In the morning I go to Greensborough Plaza and there’s a kid coming up the travelator opposite mine, all alone, crying for his mum; I turn and walk back against the pull of the treadmill to get him because I know that he’s me, the child version of me, transported from the past to the present. I know it the same way I’d know a recording of my own voice, found by accident on an old cassette. We meet at the top of the travelator and block the stream of women in big floral dresses. On one knee I’m looking down at my chopped-up brown hair and mouth half full of baby teeth. Snot runs down my upper lip and sucks back up my nose. I can smell No-More-Tears shampoo.
I say, ‘I know your Mum.’
My little face is wet. ‘Where’s my mum?’
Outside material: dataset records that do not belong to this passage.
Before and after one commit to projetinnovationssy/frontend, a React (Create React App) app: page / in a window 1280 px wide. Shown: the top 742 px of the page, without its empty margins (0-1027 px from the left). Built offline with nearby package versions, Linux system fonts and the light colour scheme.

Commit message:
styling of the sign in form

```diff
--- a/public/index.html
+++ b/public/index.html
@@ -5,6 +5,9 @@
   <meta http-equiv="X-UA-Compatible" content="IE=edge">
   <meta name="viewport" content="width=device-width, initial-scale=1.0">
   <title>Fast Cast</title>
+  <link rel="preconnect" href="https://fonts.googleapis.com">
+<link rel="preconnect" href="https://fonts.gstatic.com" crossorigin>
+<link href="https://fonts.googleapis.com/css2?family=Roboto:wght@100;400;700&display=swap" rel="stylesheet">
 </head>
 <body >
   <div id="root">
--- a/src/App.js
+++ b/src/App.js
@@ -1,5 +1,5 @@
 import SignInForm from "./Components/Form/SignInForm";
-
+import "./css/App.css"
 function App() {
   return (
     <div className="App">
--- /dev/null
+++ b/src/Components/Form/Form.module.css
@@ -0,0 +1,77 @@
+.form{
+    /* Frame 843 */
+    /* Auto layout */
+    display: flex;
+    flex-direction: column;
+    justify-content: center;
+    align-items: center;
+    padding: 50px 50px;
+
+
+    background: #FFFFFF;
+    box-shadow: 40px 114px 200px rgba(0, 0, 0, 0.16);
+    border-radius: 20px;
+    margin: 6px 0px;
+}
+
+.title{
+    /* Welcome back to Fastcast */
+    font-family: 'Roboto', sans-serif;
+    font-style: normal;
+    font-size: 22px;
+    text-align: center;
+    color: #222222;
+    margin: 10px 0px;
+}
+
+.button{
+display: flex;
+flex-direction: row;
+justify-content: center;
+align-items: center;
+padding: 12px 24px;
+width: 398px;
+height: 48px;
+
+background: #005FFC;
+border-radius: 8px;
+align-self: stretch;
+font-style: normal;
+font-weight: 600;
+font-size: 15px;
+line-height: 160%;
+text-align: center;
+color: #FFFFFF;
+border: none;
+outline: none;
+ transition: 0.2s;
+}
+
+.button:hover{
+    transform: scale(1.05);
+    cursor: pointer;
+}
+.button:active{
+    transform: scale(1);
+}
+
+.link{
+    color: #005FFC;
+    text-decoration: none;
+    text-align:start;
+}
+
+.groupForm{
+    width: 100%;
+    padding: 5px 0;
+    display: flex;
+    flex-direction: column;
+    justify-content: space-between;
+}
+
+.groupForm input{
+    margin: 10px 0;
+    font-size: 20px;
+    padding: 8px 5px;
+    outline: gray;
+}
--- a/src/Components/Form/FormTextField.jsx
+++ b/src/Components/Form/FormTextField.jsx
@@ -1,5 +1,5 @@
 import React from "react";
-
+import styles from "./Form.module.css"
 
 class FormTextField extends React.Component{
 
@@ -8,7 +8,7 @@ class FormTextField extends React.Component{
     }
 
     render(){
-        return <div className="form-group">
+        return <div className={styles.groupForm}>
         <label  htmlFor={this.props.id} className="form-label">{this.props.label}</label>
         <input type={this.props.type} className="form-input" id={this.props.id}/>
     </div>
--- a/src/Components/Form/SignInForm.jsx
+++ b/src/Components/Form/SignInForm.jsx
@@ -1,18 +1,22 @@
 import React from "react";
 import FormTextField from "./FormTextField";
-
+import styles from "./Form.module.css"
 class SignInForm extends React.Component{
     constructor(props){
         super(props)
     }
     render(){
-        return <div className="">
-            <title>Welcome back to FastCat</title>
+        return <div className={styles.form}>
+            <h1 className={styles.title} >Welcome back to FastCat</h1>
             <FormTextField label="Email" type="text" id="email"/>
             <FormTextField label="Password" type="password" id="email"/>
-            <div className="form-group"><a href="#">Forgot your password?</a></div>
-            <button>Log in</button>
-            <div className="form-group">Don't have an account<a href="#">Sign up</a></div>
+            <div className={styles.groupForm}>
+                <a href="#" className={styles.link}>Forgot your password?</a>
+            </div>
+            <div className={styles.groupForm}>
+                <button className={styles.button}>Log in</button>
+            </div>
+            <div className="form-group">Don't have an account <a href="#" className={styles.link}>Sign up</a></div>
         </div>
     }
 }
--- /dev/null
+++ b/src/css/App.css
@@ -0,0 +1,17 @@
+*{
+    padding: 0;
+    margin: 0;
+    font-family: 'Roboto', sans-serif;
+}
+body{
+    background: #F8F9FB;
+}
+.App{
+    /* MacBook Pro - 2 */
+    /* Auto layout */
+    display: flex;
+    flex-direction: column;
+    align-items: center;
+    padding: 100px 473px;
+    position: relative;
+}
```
I lie to myself. ‘She’ll be back soon.’
Who’s going to take care of me? I think about raising myself. Cornflakes in the morning, no sugar on top. Bedtime at 6:30pm. There is no one I can ask for help.
I buy myself a Happy Meal. There’s a set of Day-Glo play equipment squashed into the corner of the food court. My cheeseburger sits half eaten on its wrapper next to my Big Hero 6 toy: a robot that looks like a sad balloon, still wrapped in plastic. I watch myself climbing through PVC tubes and forcing my way down narrow slides.
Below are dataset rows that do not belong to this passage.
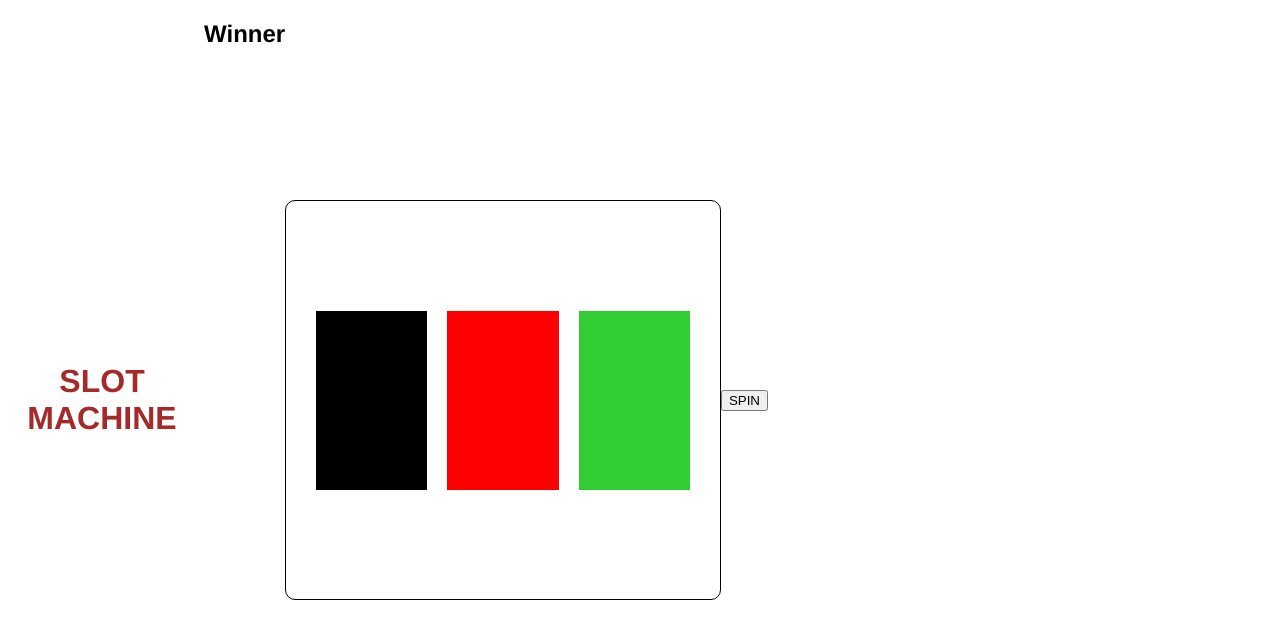
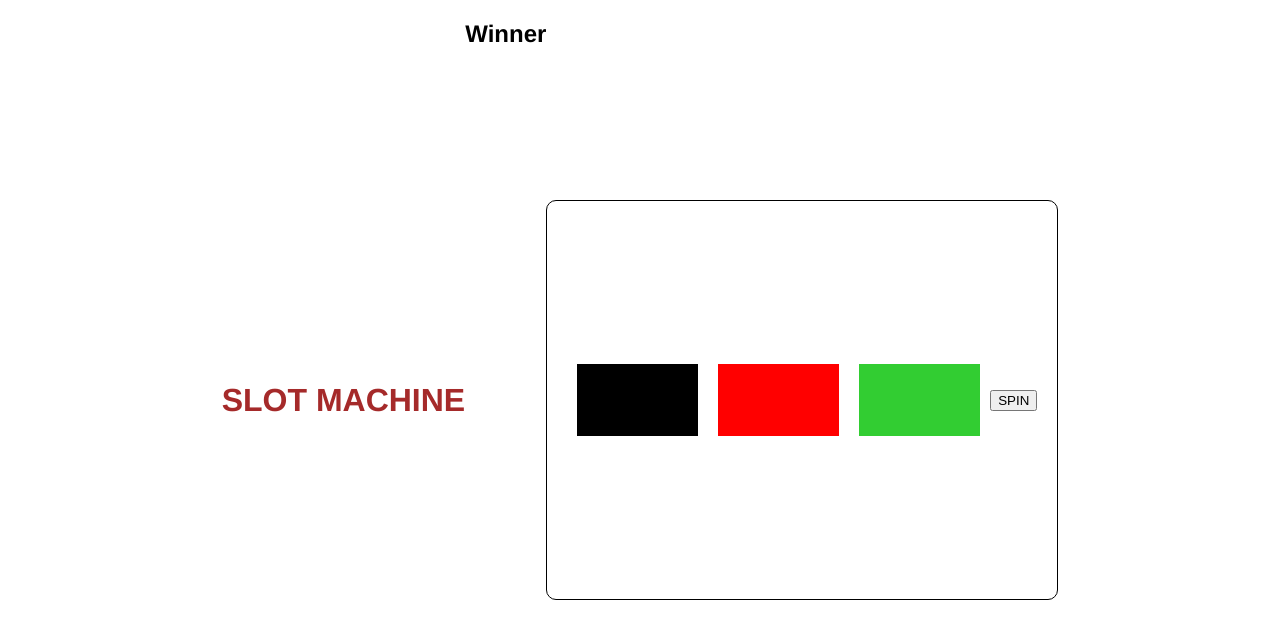
Before and after one commit to Larzinew/project-1, a plain HTML site: page index.html in a window 1280 px wide. Drawn offline with Linux system fonts and the light colour scheme.

Commit message:
js start

```diff
--- a/css/style.css
+++ b/css/style.css
@@ -38,7 +38,7 @@
 
 
   #reel1 {
-    height: 50%;
+    height: 20%;
     width: 30%;
     display: flex;
     justify-content: center;
@@ -48,7 +48,7 @@
   }
 
   #reel2 {
-    height: 50%;
+    height: 20%;
     width: 30%;
     margin: 10px;
     display: flex;
@@ -58,7 +58,7 @@
   }
 
   #reel3 {
-    height: 50%;
+    height: 20%;
     width: 30%;
     margin: 10px;
     display: flex;
@@ -67,9 +67,9 @@
 
   }
 
-  .spin-button {
+  spin-button {
       display: flex;
-      align-self: flex-;
+      align-self: flex-end;
       margin-right: 40%;
       margin-top: 0%;
   }
--- a/index.html
+++ b/index.html
@@ -15,8 +15,9 @@
         <div id="reel1"></div>
         <div id="reel2"></div>
         <div id="reel3"></div>
+        <div id="spin-button"><button>SPIN</button></div>
     </div>
-    <div class="spin-button"><button>SPIN</button></div>
+
 
 </body>
 </html>
```
Also changed, not shown: js/main.js (+13 -0 lines).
The iPhone buzzes on the faux marble tabletop. It’s our sister. I think about her waiting in Mum’s empty kitchen, that painful panic frown on her face. I think of everyone else waiting at the church, all those uncles and aunties. I imagine they’re standing under open black umbrellas, even though through the food court’s massive arched windows I can see nothing but sunshine. I eat two fries. I turn off the iPhone.
By the time I realise I’m just following myself we’re already in the confectionary aisle of the supermarket on the lowest level of the plaza. My little fingers are touching brightly coloured plastic wrappers.
‘Where’s the Polly Waffle?’
A purple and orange wrapper, a chocolate-coated log with a centre of stale air. I tell myself, ‘I don’t think they make those any more.’
My little hand slaps at lines of perforated boxes. A Flake hits the scuffed linoleum.
‘Polly Waffle! Polly Waffle!’
I say, ‘They don’t have them any more.’
My little face looks superheated, my jaw retracts into my neck and my eyes push out tears.
People are staring at me. I try to get a grip on my squirming body, but it doesn’t work. I’m too afraid of hurting myself. My breath comes in heaving gulps between sobs.
I’m yelling, ‘They’re gone. They’re gone.’
My mum yells, ‘Tim.’
She marches down the aisle with smooth skin, pastel-purple eye shadow and a David Bowie haircut. She scoops me up and with one poisonous look she says, ‘You leave my child alone.’
I’m left standing there. I tell her I’m sorry but she’s already disappeared around the corner.